#### Directions
In the listing below, how many lines hold "slice"? Give the number only.

■ ■ ■

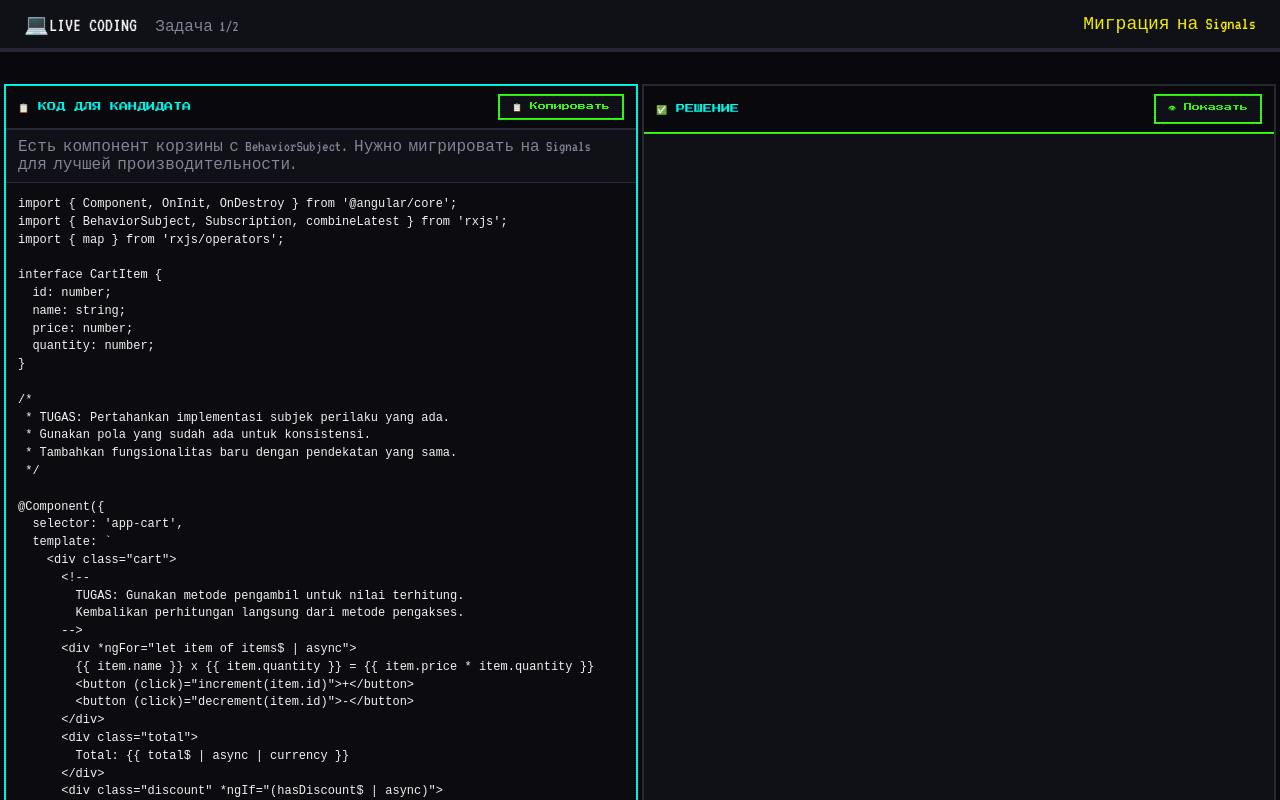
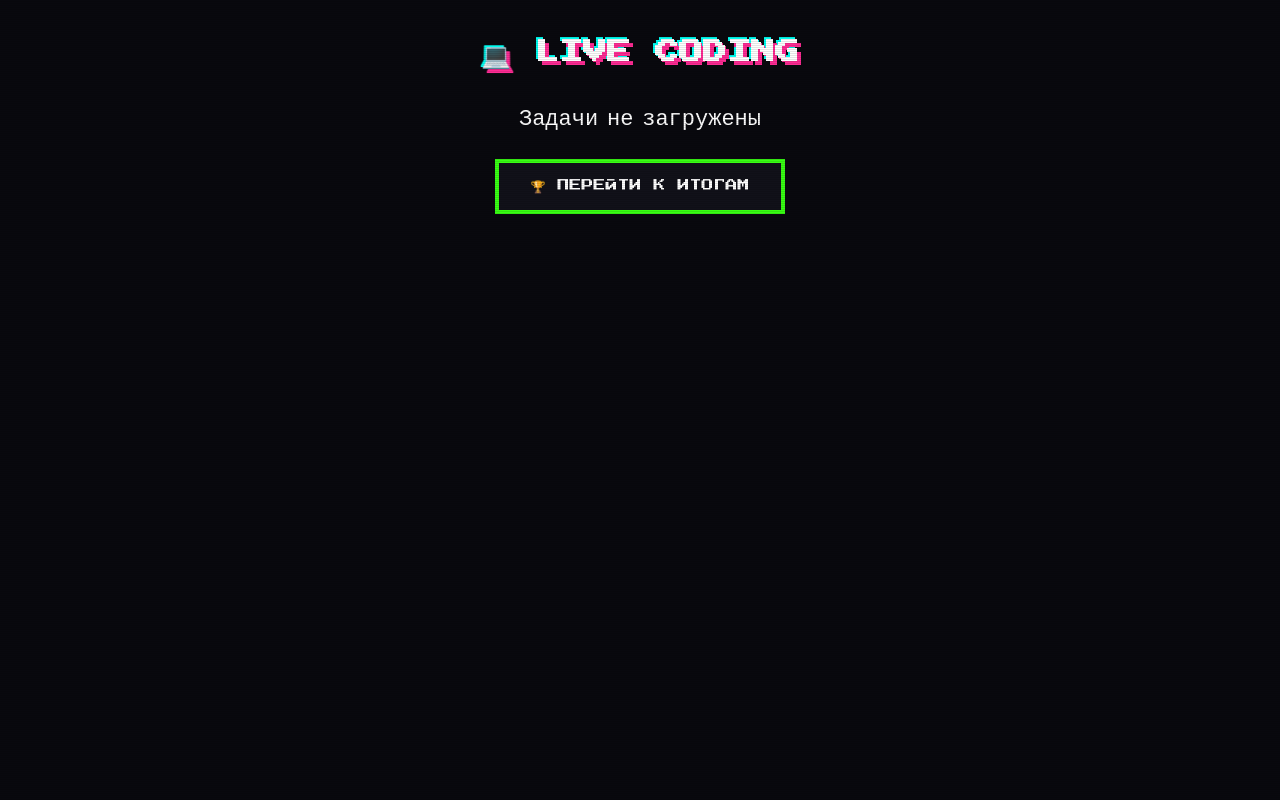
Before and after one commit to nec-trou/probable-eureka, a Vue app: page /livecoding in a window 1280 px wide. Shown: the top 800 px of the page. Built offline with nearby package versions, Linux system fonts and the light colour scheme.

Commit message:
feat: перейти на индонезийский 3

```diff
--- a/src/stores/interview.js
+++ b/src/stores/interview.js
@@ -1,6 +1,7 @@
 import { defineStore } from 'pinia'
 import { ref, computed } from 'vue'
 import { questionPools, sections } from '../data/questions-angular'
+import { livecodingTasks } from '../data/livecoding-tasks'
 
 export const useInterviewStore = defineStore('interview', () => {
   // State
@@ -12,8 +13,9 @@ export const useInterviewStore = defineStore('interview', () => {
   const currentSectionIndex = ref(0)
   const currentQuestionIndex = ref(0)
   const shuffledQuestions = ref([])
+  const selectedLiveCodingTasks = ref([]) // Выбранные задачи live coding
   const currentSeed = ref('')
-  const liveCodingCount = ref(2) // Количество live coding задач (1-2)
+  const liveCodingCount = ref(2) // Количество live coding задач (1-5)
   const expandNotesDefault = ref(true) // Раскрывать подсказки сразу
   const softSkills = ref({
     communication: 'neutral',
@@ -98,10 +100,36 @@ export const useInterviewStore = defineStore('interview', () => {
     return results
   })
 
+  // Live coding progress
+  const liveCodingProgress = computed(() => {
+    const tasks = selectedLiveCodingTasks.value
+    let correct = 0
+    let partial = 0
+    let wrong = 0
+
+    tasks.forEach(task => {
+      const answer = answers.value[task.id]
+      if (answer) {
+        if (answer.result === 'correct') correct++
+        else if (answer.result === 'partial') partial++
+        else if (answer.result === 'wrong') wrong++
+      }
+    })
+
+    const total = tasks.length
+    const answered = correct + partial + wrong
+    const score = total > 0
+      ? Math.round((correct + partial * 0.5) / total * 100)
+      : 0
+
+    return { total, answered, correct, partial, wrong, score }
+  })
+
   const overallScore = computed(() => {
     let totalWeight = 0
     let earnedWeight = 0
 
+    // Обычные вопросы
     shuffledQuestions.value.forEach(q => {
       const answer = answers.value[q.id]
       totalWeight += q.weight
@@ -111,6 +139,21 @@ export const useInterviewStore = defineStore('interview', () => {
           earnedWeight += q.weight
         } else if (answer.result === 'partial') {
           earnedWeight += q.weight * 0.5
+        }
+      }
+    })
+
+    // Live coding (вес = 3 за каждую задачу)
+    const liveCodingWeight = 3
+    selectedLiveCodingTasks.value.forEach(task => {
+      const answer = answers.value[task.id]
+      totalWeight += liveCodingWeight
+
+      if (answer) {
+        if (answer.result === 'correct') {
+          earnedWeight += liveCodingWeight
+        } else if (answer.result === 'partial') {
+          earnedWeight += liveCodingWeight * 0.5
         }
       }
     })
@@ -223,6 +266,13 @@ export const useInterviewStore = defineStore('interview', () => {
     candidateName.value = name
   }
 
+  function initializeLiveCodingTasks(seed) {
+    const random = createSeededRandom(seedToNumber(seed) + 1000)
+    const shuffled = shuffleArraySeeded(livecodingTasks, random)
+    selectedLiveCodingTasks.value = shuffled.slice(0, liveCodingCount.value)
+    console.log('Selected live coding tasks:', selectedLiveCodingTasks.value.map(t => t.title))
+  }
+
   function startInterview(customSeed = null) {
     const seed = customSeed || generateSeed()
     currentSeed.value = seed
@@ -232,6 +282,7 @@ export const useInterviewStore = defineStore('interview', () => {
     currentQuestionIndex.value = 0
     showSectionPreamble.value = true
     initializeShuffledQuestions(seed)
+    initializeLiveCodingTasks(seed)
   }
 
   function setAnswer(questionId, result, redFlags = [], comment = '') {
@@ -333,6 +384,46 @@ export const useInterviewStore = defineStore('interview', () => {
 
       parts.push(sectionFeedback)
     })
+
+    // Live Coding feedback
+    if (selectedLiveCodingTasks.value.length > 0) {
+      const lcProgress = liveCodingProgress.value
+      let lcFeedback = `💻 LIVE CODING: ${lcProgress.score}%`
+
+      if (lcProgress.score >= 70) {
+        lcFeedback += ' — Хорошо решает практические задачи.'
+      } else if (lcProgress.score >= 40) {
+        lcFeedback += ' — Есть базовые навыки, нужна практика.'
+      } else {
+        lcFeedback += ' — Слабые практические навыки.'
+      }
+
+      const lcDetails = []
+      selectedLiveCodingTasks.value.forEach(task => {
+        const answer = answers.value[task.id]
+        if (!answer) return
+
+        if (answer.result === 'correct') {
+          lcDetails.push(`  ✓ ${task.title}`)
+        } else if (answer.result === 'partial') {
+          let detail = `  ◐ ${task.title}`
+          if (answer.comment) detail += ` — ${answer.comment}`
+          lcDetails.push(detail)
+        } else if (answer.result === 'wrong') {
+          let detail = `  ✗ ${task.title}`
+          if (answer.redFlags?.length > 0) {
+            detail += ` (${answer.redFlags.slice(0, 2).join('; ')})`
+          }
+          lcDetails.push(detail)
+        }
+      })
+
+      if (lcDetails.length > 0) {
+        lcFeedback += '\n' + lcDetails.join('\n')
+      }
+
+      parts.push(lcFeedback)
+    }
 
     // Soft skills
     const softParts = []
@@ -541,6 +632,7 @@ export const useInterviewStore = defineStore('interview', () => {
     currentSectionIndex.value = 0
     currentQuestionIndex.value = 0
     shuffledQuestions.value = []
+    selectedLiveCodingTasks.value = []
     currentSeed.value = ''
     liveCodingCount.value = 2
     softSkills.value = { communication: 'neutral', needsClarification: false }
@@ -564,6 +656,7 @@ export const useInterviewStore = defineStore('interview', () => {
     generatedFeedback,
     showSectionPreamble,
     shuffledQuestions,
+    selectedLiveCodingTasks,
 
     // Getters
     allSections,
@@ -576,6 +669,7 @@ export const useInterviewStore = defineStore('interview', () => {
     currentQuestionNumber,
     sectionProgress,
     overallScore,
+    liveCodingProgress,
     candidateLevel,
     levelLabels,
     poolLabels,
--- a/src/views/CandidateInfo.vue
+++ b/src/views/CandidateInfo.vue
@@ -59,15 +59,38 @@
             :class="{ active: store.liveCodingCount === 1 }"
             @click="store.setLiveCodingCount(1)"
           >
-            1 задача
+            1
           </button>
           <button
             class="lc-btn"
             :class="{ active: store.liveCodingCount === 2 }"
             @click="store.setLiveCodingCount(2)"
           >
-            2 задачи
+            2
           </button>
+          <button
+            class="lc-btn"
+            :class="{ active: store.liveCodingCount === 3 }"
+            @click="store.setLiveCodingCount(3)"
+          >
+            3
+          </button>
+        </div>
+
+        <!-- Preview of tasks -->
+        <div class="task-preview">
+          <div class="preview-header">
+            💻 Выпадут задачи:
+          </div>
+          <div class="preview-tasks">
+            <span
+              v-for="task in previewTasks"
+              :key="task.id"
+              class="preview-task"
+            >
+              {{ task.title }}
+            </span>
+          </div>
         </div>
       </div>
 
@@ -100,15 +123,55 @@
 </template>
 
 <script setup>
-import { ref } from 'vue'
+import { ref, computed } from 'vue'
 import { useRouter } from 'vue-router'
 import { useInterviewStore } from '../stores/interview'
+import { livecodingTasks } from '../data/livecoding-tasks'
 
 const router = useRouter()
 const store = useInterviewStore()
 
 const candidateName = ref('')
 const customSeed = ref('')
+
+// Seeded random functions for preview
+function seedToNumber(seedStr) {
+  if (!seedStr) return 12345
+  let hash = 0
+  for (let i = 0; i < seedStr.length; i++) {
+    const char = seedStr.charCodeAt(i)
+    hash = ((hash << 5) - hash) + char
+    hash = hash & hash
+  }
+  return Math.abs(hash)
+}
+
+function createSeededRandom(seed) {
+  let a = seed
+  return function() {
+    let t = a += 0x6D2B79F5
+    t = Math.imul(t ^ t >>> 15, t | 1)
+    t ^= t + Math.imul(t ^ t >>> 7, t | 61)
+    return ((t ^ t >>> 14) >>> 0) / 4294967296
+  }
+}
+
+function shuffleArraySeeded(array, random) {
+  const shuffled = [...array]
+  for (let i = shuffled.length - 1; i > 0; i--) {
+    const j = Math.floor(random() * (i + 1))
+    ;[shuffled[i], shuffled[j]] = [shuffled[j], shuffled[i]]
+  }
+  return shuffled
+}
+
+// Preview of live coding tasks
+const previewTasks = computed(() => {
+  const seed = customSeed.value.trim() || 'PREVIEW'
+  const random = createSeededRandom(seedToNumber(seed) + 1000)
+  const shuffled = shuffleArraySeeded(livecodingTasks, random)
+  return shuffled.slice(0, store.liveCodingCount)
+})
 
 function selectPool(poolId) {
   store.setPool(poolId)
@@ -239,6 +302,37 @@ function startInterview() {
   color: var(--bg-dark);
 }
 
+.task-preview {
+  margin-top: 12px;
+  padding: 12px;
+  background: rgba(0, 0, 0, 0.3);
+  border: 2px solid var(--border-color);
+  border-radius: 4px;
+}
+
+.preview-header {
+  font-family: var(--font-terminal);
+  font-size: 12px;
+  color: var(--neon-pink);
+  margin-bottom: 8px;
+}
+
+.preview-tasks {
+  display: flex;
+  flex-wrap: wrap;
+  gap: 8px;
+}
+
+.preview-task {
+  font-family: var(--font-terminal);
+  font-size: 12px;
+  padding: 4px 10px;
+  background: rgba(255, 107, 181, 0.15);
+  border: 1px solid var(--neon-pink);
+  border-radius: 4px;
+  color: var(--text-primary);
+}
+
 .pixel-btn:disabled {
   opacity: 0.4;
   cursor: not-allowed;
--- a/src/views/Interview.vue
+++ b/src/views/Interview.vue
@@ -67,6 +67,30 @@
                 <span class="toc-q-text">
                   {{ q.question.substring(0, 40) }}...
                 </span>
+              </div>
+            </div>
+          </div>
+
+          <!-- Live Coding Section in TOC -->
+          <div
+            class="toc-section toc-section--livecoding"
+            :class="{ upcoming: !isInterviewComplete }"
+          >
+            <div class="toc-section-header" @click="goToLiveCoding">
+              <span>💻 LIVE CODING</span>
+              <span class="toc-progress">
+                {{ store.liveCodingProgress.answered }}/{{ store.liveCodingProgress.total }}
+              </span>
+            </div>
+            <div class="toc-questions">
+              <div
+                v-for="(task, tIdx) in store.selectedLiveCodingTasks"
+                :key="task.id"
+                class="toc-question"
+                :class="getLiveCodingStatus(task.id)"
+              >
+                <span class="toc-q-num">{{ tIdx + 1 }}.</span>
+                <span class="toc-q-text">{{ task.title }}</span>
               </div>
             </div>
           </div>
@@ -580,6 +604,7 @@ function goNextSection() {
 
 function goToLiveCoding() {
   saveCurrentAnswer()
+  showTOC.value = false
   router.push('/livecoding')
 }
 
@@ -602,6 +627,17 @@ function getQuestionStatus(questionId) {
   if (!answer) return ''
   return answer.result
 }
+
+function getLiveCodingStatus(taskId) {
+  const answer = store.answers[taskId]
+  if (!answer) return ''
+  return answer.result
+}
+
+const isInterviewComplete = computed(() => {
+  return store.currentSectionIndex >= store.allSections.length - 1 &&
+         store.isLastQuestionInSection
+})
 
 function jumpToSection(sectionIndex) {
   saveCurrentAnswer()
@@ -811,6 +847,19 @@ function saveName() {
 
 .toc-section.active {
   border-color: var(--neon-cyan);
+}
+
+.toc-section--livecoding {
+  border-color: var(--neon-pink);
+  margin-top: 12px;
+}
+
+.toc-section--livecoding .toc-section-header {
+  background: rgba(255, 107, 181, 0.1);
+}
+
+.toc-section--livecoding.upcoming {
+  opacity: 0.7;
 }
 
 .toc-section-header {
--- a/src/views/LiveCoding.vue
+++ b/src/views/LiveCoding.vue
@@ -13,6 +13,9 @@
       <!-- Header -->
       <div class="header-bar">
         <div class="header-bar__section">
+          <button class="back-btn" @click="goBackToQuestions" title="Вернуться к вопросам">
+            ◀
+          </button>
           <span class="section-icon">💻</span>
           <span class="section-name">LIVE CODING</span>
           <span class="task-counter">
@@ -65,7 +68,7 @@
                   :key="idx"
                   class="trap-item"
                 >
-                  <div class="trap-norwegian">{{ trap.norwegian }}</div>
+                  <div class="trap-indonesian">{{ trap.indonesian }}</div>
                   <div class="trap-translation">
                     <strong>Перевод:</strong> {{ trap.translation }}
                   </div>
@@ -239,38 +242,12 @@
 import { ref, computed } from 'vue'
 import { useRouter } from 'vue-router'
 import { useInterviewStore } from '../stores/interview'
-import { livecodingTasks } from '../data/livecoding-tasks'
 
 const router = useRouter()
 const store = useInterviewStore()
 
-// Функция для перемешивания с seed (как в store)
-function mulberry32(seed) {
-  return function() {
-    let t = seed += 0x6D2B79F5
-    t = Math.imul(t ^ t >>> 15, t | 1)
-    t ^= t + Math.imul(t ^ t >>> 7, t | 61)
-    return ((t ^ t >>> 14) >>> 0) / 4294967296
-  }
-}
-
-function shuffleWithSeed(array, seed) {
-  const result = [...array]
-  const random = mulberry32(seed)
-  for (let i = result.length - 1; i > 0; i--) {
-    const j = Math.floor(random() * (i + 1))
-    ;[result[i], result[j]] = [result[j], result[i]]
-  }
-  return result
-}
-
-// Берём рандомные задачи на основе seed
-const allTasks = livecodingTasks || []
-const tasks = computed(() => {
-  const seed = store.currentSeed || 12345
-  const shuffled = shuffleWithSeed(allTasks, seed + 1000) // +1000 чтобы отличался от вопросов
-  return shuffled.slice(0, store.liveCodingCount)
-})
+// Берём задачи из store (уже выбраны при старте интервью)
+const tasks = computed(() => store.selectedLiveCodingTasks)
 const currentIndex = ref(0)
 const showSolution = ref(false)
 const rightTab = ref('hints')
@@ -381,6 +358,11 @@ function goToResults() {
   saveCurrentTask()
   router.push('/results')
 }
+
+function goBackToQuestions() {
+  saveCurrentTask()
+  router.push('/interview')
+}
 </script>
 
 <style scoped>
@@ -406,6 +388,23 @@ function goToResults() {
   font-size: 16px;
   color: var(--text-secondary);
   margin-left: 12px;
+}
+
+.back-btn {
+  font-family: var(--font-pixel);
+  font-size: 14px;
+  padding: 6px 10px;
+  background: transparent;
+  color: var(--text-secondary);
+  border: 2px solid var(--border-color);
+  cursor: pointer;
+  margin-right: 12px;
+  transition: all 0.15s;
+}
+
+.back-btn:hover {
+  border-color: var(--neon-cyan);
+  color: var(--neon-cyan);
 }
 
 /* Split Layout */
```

■ ■ ■

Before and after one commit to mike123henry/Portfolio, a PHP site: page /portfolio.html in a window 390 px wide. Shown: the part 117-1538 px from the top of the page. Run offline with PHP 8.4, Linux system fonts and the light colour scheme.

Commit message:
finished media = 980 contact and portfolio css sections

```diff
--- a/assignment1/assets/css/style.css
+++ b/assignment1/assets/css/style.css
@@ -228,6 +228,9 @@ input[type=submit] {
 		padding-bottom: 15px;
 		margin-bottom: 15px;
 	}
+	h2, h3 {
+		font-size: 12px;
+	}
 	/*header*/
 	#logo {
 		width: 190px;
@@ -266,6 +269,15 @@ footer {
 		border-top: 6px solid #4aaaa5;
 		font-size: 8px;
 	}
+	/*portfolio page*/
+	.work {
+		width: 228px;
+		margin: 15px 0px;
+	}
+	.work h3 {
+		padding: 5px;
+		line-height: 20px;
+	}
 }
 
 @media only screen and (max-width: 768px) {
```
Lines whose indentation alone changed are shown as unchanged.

■ ■ ■

#### Result
4